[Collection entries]
========
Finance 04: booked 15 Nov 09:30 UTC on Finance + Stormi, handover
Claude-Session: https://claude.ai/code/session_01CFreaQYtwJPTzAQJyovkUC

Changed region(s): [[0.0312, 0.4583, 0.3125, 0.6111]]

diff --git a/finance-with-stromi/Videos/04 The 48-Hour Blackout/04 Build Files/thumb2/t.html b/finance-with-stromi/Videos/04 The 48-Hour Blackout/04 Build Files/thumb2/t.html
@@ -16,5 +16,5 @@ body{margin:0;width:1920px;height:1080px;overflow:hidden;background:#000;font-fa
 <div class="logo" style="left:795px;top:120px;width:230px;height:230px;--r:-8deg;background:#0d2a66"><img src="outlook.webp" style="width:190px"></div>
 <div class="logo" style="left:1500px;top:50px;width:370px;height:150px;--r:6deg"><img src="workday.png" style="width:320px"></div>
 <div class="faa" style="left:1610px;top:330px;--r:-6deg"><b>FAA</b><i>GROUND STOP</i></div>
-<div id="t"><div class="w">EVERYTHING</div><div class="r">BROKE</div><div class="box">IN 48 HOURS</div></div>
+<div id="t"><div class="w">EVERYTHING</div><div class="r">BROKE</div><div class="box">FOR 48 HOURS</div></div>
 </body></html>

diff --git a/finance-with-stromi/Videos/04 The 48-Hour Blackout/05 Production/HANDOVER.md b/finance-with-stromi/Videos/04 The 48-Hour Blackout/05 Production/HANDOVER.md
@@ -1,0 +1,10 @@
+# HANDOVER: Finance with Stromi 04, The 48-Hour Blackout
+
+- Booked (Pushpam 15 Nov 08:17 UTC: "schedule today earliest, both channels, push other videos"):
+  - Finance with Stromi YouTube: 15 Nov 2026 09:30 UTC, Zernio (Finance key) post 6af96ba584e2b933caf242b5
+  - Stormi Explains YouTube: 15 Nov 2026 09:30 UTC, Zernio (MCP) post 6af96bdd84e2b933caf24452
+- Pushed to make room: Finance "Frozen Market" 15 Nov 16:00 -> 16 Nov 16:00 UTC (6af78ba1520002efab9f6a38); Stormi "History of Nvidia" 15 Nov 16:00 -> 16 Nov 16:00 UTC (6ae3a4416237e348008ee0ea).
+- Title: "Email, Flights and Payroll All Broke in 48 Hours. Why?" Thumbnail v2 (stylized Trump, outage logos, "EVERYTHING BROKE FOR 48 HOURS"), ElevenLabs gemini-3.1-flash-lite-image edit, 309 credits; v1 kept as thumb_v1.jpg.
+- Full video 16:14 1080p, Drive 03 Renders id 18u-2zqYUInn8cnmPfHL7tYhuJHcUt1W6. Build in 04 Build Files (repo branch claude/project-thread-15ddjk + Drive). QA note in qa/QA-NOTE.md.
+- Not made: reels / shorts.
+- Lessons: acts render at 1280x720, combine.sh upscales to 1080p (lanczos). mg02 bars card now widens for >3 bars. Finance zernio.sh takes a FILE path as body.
========
◆ **Task to carry out**
The full set of records above is to be printed again verbatim.

◆ **Your response**
Finance 04: booked 15 Nov 09:30 UTC on Finance + Stormi, handover
Claude-Session: https://claude.ai/code/session_01CFreaQYtwJPTzAQJyovkUC

Changed region(s): [[0.0312, 0.4583, 0.3125, 0.6111]]

diff --git a/finance-with-stromi/Videos/04 The 48-Hour Blackout/04 Build Files/thumb2/t.html b/finance-with-stromi/Videos/04 The 48-Hour Blackout/04 Build Files/thumb2/t.html
@@ -16,5 +16,5 @@ body{margin:0;width:1920px;height:1080px;overflow:hidden;background:#000;font-fa
 <div class="logo" style="left:795px;top:120px;width:230px;height:230px;--r:-8deg;background:#0d2a66"><img src="outlook.webp" style="width:190px"></div>
 <div class="logo" style="left:1500px;top:50px;width:370px;height:150px;--r:6deg"><img src="workday.png" style="width:320px"></div>
 <div class="faa" style="left:1610px;top:330px;--r:-6deg"><b>FAA</b><i>GROUND STOP</i></div>
-<div id="t"><div class="w">EVERYTHING</div><div class="r">BROKE</div><div class="box">IN 48 HOURS</div></div>
+<div id="t"><div class="w">EVERYTHING</div><div class="r">BROKE</div><div class="box">FOR 48 HOURS</div></div>
 </body></html>

diff --git a/finance-with-stromi/Videos/04 The 48-Hour Blackout/05 Production/HANDOVER.md b/finance-with-stromi/Videos/04 The 48-Hour Blackout/05 Production/HANDOVER.md
@@ -1,0 +1,10 @@
+# HANDOVER: Finance with Stromi 04, The 48-Hour Blackout
+
+- Booked (Pushpam 15 Nov 08:17 UTC: "schedule today earliest, both channels, push other videos"):
+  - Finance with Stromi YouTube: 15 Nov 2026 09:30 UTC, Zernio (Finance key) post 6af96ba584e2b933caf242b5
+  - Stormi Explains YouTube: 15 Nov 2026 09:30 UTC, Zernio (MCP) post 6af96bdd84e2b933caf24452
+- Pushed to make room: Finance "Frozen Market" 15 Nov 16:00 -> 16 Nov 16:00 UTC (6af78ba1520002efab9f6a38); Stormi "History of Nvidia" 15 Nov 16:00 -> 16 Nov 16:00 UTC (6ae3a4416237e348008ee0ea).
+- Title: "Email, Flights and Payroll All Broke in 48 Hours. Why?" Thumbnail v2 (stylized Trump, outage logos, "EVERYTHING BROKE FOR 48 HOURS"), ElevenLabs gemini-3.1-flash-lite-image edit, 309 credits; v1 kept as thumb_v1.jpg.
+- Full video 16:14 1080p, Drive 03 Renders id 18u-2zqYUInn8cnmPfHL7tYhuJHcUt1W6. Build in 04 Build Files (repo branch claude/project-thread-15ddjk + Drive). QA note in qa/QA-NOTE.md.
+- Not made: reels / shorts.
+- Lessons: acts render at 1280x720, combine.sh upscales to 1080p (lanczos). mg02 bars card now widens for >3 bars. Finance zernio.sh takes a FILE path as body.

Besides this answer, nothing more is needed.